A stripped down text and intense, passionate acting create a searing interpretation of Measure for Measure which emphasises the modern relevance of this notoriously problematic ‘problem’ play. A brilliant co-production marrying the skills of director Declan Donnellan and the designer, Nick Ormerod’s Cheek by Jowl with the Pushkin Theatre.
Large red boxes, whether city walls, interior corridors or rooms, suggest the claustrophobia and paranoia of a state of surveillance. The production starts with a phalanx of all the cast marching round the set which is tedious at first but becomes more and more dramatic as a crowd swirls round the stage between scenes, evoking further lack of privacy and turmoil.
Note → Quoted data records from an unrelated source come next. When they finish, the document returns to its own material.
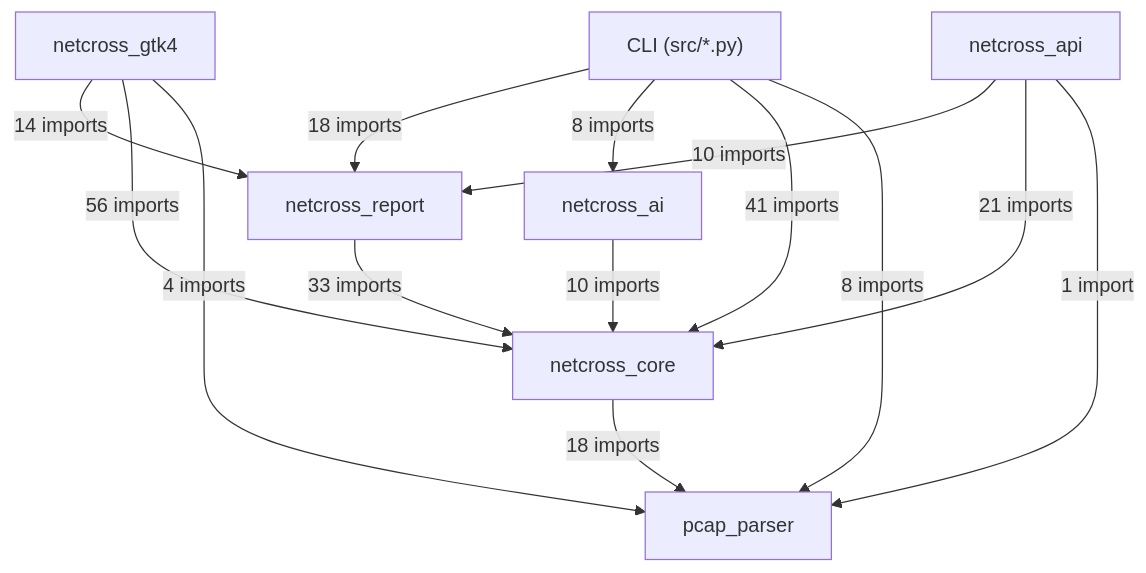
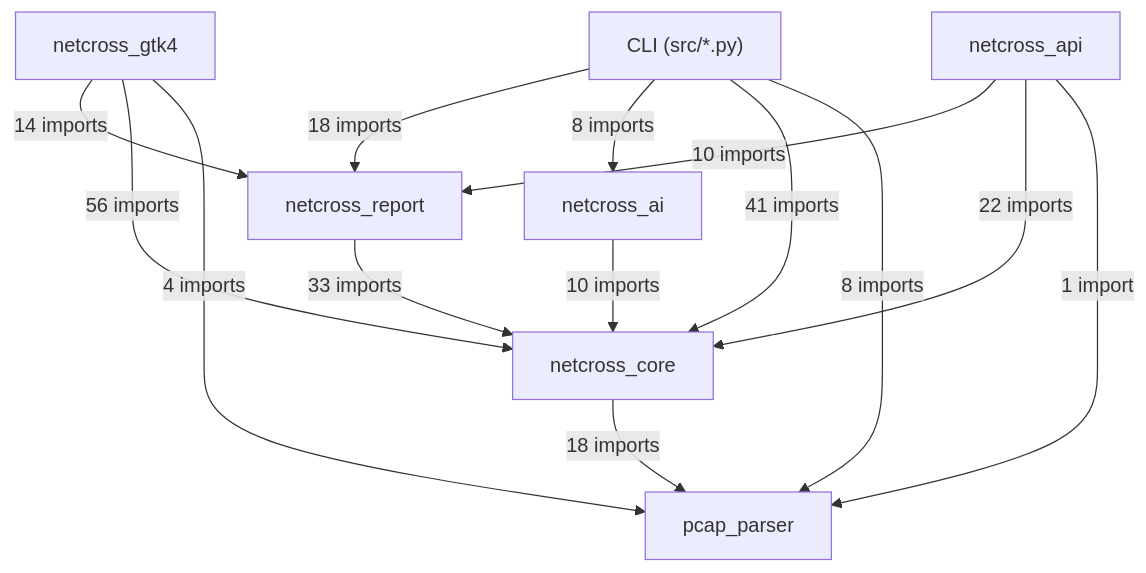
One commit to Mathide-Team/Netcross changed the first of 19 diagrams in docs/class-diagram.md. Above: the diagram before and after it, drawn with Mermaid. The commit also changed other lines of this file, not shown here.

Commit message:
docs: regenere le class-diagram (ApiAnalysisOptions + cleanupServiceWorker)

````diff
--- a/docs/class-diagram.md
+++ b/docs/class-diagram.md
@@ -26,23 +26,23 @@
 ```mermaid
 flowchart TD
     CLI["CLI (src/*.py)"]
     netcross_gtk4["netcross_gtk4"]
     netcross_api["netcross_api"]
     netcross_report["netcross_report"]
     netcross_ai["netcross_ai"]
     netcross_core["netcross_core"]
     pcap_parser["pcap_parser"]
     CLI -->|"18 imports"| netcross_report
     CLI -->|"8 imports"| netcross_ai
     CLI -->|"41 imports"| netcross_core
     CLI -->|"8 imports"| pcap_parser
     netcross_gtk4 -->|"14 imports"| netcross_report
     netcross_gtk4 -->|"56 imports"| netcross_core
     netcross_gtk4 -->|"4 imports"| pcap_parser
     netcross_api -->|"10 imports"| netcross_report
-    netcross_api -->|"21 imports"| netcross_core
+    netcross_api -->|"22 imports"| netcross_core
     netcross_api -->|"1 import"| pcap_parser
     netcross_report -->|"33 imports"| netcross_core
     netcross_ai -->|"10 imports"| netcross_core
     netcross_core -->|"18 imports"| pcap_parser
 ```
````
The plot is simple: a Duke hands over power to his deputy, Angelo and disguises himself as a friar to keep watch, but the resulting moral issues are murky. Andrei Kuzichev brings a chilling blandness to the role of Angelo, smiling like a jackal, his hands entwining. Merciless in the letter of the law: torture and death the punishment for ‘fornication’ and yet he secretly perpetrates sexual abuse; he knows no one will believe his victim, Isabella’s claim if she is raped. Sadly, we know too well how this reflects our recent history. Two attempted rape scenes are shown, the more powerful for the matter-of-fact depiction.
Isabella, played by Anna Khalilulina with electrifying integrity, has the difficult part of a nun who cares more about losing her virginity and consequent damnation in hell than her brother’s life. Yet she does not object when the returned duke claims her as a bride. This production leaves her reaction unclear but fair play, that’s a muddle Shakespeare did not solve.
Alexander Arsentyev as the Duke is superb whether troubled or commanding. Alexander Feklistov as the degenerate Lucio is a highlight, with his suggestive ever-moving facial expressions and waving fan. The stunning acting throughout surely shows that the legacy of Stanislavski lives on. [SG]